What is required » Which lines of the records below contain the word "math"? Report each of them in full.

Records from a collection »
%%
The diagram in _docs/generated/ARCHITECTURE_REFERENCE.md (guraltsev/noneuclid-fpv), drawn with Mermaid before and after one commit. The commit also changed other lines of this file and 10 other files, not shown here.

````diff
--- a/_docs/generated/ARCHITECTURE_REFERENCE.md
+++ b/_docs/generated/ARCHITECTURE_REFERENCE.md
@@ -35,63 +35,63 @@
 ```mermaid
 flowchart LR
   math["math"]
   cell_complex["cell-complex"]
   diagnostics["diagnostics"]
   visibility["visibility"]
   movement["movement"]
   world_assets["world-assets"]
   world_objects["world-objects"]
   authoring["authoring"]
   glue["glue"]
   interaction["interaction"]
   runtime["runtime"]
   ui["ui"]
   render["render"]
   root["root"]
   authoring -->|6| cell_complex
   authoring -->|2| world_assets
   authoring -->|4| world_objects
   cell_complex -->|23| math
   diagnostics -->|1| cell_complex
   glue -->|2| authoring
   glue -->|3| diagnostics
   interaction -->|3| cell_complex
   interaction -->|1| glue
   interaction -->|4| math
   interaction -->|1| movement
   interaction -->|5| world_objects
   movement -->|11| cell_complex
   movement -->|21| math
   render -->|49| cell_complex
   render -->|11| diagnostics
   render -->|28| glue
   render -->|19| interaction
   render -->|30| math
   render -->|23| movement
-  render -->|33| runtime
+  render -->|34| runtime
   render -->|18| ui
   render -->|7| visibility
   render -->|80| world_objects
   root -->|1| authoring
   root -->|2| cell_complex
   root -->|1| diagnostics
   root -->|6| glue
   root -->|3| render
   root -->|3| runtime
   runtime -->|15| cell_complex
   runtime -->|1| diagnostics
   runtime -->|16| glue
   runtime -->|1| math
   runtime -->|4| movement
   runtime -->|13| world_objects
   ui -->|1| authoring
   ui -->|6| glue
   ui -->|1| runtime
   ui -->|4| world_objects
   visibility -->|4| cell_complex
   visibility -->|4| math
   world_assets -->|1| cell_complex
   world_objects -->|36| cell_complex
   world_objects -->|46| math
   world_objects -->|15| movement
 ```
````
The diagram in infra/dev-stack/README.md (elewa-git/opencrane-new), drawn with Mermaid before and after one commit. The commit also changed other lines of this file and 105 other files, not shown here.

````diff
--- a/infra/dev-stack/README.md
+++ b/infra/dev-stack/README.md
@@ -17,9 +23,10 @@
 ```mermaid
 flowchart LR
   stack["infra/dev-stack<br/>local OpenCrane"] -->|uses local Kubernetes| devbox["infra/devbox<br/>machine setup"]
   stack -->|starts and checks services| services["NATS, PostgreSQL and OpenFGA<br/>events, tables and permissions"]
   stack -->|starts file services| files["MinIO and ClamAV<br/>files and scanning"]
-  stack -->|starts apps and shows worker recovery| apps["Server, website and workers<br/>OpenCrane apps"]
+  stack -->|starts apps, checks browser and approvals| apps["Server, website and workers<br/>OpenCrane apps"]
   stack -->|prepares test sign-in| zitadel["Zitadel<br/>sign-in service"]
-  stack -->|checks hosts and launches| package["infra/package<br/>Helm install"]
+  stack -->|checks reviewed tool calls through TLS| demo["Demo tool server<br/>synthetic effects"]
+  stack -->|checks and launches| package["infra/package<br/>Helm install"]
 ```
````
%%
Exercise response »
   math["math"]
   cell_complex -->|23| math
   interaction -->|4| math
   movement -->|21| math
   render -->|30| math
   runtime -->|1| math
   visibility -->|4| math
   world_objects -->|46| math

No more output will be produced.